**Work request:**
The data should be restated word for word, in full.

+--

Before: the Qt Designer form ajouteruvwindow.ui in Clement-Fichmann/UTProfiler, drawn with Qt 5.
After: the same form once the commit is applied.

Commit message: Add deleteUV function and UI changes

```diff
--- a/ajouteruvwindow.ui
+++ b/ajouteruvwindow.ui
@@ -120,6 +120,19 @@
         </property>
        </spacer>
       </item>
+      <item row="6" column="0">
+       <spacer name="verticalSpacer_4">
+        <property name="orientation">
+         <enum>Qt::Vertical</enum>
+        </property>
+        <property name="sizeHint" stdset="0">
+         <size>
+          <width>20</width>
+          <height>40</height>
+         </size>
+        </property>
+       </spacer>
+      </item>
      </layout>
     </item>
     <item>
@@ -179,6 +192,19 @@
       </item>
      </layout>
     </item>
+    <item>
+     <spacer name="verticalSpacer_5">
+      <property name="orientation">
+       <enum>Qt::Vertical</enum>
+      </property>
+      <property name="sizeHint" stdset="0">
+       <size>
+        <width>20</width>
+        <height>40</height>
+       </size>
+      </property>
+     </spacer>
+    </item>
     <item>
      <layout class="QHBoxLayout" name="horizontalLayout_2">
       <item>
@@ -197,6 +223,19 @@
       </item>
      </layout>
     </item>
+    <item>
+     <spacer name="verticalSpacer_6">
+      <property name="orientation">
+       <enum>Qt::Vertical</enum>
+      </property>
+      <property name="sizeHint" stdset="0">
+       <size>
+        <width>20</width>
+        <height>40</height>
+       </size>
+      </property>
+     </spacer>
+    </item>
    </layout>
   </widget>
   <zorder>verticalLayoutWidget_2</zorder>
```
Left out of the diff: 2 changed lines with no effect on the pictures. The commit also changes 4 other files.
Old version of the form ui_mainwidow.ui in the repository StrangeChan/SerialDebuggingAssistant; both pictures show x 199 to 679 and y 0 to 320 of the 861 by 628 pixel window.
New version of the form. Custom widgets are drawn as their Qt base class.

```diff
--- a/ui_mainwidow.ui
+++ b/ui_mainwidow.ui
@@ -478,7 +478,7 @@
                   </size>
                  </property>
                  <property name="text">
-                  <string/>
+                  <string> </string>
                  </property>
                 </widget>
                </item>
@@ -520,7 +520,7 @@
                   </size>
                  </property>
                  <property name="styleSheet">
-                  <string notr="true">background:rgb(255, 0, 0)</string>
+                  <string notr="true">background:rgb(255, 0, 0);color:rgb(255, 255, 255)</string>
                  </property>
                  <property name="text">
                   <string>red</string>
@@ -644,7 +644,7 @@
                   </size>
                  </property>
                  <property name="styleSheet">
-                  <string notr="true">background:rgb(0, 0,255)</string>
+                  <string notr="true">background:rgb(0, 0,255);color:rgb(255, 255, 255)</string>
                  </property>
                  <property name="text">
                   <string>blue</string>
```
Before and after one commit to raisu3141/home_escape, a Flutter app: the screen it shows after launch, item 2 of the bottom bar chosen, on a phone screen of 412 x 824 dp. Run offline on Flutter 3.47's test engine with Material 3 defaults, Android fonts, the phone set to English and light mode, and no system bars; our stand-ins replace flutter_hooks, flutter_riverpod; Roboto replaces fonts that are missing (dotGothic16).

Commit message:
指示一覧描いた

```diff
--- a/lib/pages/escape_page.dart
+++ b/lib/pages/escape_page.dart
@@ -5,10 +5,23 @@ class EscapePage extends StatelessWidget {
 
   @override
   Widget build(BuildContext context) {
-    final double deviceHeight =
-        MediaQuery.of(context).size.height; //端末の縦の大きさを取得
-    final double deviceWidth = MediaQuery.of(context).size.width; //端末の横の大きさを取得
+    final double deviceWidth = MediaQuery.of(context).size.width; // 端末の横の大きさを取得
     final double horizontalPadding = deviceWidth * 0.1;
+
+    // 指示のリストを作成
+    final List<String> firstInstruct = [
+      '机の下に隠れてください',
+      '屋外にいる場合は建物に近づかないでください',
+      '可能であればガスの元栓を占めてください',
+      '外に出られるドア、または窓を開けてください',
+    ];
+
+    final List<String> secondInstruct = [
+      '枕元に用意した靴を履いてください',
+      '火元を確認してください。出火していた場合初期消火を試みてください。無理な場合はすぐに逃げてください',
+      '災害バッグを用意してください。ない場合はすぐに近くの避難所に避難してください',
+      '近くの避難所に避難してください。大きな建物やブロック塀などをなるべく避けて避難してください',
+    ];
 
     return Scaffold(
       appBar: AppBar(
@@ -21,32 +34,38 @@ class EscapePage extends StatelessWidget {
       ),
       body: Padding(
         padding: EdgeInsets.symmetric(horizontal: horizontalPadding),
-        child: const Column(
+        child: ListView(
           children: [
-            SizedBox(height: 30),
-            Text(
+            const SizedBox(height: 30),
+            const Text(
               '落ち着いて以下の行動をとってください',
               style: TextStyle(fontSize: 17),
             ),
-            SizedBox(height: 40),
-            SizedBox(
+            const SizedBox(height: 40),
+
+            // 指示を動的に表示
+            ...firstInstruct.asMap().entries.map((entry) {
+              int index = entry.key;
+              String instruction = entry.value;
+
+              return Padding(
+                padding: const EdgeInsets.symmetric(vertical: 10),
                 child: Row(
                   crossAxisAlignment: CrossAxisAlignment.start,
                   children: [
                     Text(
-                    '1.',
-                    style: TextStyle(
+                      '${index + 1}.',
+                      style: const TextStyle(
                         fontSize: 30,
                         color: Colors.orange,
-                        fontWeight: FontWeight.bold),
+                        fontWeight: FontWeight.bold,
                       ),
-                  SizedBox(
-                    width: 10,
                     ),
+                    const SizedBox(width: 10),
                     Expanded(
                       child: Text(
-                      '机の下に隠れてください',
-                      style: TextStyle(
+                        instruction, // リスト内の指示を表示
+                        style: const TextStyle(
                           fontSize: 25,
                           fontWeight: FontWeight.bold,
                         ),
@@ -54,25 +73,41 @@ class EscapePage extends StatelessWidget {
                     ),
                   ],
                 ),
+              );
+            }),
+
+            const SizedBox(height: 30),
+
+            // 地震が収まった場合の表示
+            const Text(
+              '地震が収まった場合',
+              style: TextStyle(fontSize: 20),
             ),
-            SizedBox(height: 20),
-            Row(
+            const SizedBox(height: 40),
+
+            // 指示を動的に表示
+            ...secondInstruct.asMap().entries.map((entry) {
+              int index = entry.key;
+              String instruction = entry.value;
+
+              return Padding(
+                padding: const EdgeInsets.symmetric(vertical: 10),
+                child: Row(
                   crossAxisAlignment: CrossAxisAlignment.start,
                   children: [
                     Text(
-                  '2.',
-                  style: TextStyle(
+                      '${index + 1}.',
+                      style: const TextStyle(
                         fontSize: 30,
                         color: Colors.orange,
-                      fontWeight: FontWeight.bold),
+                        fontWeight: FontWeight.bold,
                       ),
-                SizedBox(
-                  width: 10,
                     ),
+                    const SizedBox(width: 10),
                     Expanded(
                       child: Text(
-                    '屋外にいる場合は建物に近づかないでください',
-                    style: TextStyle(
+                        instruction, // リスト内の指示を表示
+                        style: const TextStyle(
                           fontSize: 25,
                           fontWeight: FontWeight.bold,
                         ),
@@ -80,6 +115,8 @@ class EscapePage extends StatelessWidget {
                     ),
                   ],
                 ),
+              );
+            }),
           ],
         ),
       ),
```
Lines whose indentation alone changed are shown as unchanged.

+--

**Your response:**
Before: the Qt Designer form ajouteruvwindow.ui in Clement-Fichmann/UTProfiler, drawn with Qt 5.
After: the same form once the commit is applied.

Commit message: Add deleteUV function and UI changes

```diff
--- a/ajouteruvwindow.ui
+++ b/ajouteruvwindow.ui
@@ -120,6 +120,19 @@
         </property>
        </spacer>
       </item>
+      <item row="6" column="0">
+       <spacer name="verticalSpacer_4">
+        <property name="orientation">
+         <enum>Qt::Vertical</enum>
+        </property>
+        <property name="sizeHint" stdset="0">
+         <size>
+          <width>20</width>
+          <height>40</height>
+         </size>
+        </property>
+       </spacer>
+      </item>
      </layout>
     </item>
     <item>
@@ -179,6 +192,19 @@
       </item>
      </layout>
     </item>
+    <item>
+     <spacer name="verticalSpacer_5">
+      <property name="orientation">
+       <enum>Qt::Vertical</enum>
+      </property>
+      <property name="sizeHint" stdset="0">
+       <size>
+        <width>20</width>
+        <height>40</height>
+       </size>
+      </property>
+     </spacer>
+    </item>
     <item>
      <layout class="QHBoxLayout" name="horizontalLayout_2">
       <item>
@@ -197,6 +223,19 @@
       </item>
      </layout>
     </item>
+    <item>
+     <spacer name="verticalSpacer_6">
+      <property name="orientation">
+       <enum>Qt::Vertical</enum>
+      </property>
+      <property name="sizeHint" stdset="0">
+       <size>
+        <width>20</width>
+        <height>40</height>
+       </size>
+      </property>
+     </spacer>
+    </item>
    </layout>
   </widget>
   <zorder>verticalLayoutWidget_2</zorder>
```
Left out of the diff: 2 changed lines with no effect on the pictures. The commit also changes 4 other files.
Old version of the form ui_mainwidow.ui in the repository StrangeChan/SerialDebuggingAssistant; both pictures show x 199 to 679 and y 0 to 320 of the 861 by 628 pixel window.
New version of the form. Custom widgets are drawn as their Qt base class.

```diff
--- a/ui_mainwidow.ui
+++ b/ui_mainwidow.ui
@@ -478,7 +478,7 @@
                   </size>
                  </property>
                  <property name="text">
-                  <string/>
+                  <string> </string>
                  </property>
                 </widget>
                </item>
@@ -520,7 +520,7 @@
                   </size>
                  </property>
                  <property name="styleSheet">
-                  <string notr="true">background:rgb(255, 0, 0)</string>
+                  <string notr="true">background:rgb(255, 0, 0);color:rgb(255, 255, 255)</string>
                  </property>
                  <property name="text">
                   <string>red</string>
@@ -644,7 +644,7 @@
                   </size>
                  </property>
                  <property name="styleSheet">
-                  <string notr="true">background:rgb(0, 0,255)</string>
+                  <string notr="true">background:rgb(0, 0,255);color:rgb(255, 255, 255)</string>
                  </property>
                  <property name="text">
                   <string>blue</string>
```
Before and after one commit to raisu3141/home_escape, a Flutter app: the screen it shows after launch, item 2 of the bottom bar chosen, on a phone screen of 412 x 824 dp. Run offline on Flutter 3.47's test engine with Material 3 defaults, Android fonts, the phone set to English and light mode, and no system bars; our stand-ins replace flutter_hooks, flutter_riverpod; Roboto replaces fonts that are missing (dotGothic16).

Commit message:
指示一覧描いた

```diff
--- a/lib/pages/escape_page.dart
+++ b/lib/pages/escape_page.dart
@@ -5,10 +5,23 @@ class EscapePage extends StatelessWidget {
 
   @override
   Widget build(BuildContext context) {
-    final double deviceHeight =
-        MediaQuery.of(context).size.height; //端末の縦の大きさを取得
-    final double deviceWidth = MediaQuery.of(context).size.width; //端末の横の大きさを取得
+    final double deviceWidth = MediaQuery.of(context).size.width; // 端末の横の大きさを取得
     final double horizontalPadding = deviceWidth * 0.1;
+
+    // 指示のリストを作成
+    final List<String> firstInstruct = [
+      '机の下に隠れてください',
+      '屋外にいる場合は建物に近づかないでください',
+      '可能であればガスの元栓を占めてください',
+      '外に出られるドア、または窓を開けてください',
+    ];
+
+    final List<String> secondInstruct = [
+      '枕元に用意した靴を履いてください',
+      '火元を確認してください。出火していた場合初期消火を試みてください。無理な場合はすぐに逃げてください',
+      '災害バッグを用意してください。ない場合はすぐに近くの避難所に避難してください',
+      '近くの避難所に避難してください。大きな建物やブロック塀などをなるべく避けて避難してください',
+    ];
 
     return Scaffold(
       appBar: AppBar(
@@ -21,32 +34,38 @@ class EscapePage extends StatelessWidget {
       ),
       body: Padding(
         padding: EdgeInsets.symmetric(horizontal: horizontalPadding),
-        child: const Column(
+        child: ListView(
           children: [
-            SizedBox(height: 30),
-            Text(
+            const SizedBox(height: 30),
+            const Text(
               '落ち着いて以下の行動をとってください',
               style: TextStyle(fontSize: 17),
             ),
-            SizedBox(height: 40),
-            SizedBox(
+            const SizedBox(height: 40),
+
+            // 指示を動的に表示
+            ...firstInstruct.asMap().entries.map((entry) {
+              int index = entry.key;
+              String instruction = entry.value;
+
+              return Padding(
+                padding: const EdgeInsets.symmetric(vertical: 10),
                 child: Row(
                   crossAxisAlignment: CrossAxisAlignment.start,
                   children: [
                     Text(
-                    '1.',
-                    style: TextStyle(
+                      '${index + 1}.',
+                      style: const TextStyle(
                         fontSize: 30,
                         color: Colors.orange,
-                        fontWeight: FontWeight.bold),
+                        fontWeight: FontWeight.bold,
                       ),
-                  SizedBox(
-                    width: 10,
                     ),
+                    const SizedBox(width: 10),
                     Expanded(
                       child: Text(
-                      '机の下に隠れてください',
-                      style: TextStyle(
+                        instruction, // リスト内の指示を表示
+                        style: const TextStyle(
                           fontSize: 25,
                           fontWeight: FontWeight.bold,
                         ),
@@ -54,25 +73,41 @@ class EscapePage extends StatelessWidget {
                     ),
                   ],
                 ),
+              );
+            }),
+
+            const SizedBox(height: 30),
+
+            // 地震が収まった場合の表示
+            const Text(
+              '地震が収まった場合',
+              style: TextStyle(fontSize: 20),
             ),
-            SizedBox(height: 20),
-            Row(
+            const SizedBox(height: 40),
+
+            // 指示を動的に表示
+            ...secondInstruct.asMap().entries.map((entry) {
+              int index = entry.key;
+              String instruction = entry.value;
+
+              return Padding(
+                padding: const EdgeInsets.symmetric(vertical: 10),
+                child: Row(
                   crossAxisAlignment: CrossAxisAlignment.start,
                   children: [
                     Text(
-                  '2.',
-                  style: TextStyle(
+                      '${index + 1}.',
+                      style: const TextStyle(
                         fontSize: 30,
                         color: Colors.orange,
-                      fontWeight: FontWeight.bold),
+                        fontWeight: FontWeight.bold,
                       ),
-                SizedBox(
-                  width: 10,
                     ),
+                    const SizedBox(width: 10),
                     Expanded(
                       child: Text(
-                    '屋外にいる場合は建物に近づかないでください',
-                    style: TextStyle(
+                        instruction, // リスト内の指示を表示
+                        style: const TextStyle(
                           fontSize: 25,
                           fontWeight: FontWeight.bold,
                         ),
@@ -80,6 +115,8 @@ class EscapePage extends StatelessWidget {
                     ),
                   ],
                 ),
+              );
+            }),
           ],
         ),
       ),
```
Lines whose indentation alone changed are shown as unchanged.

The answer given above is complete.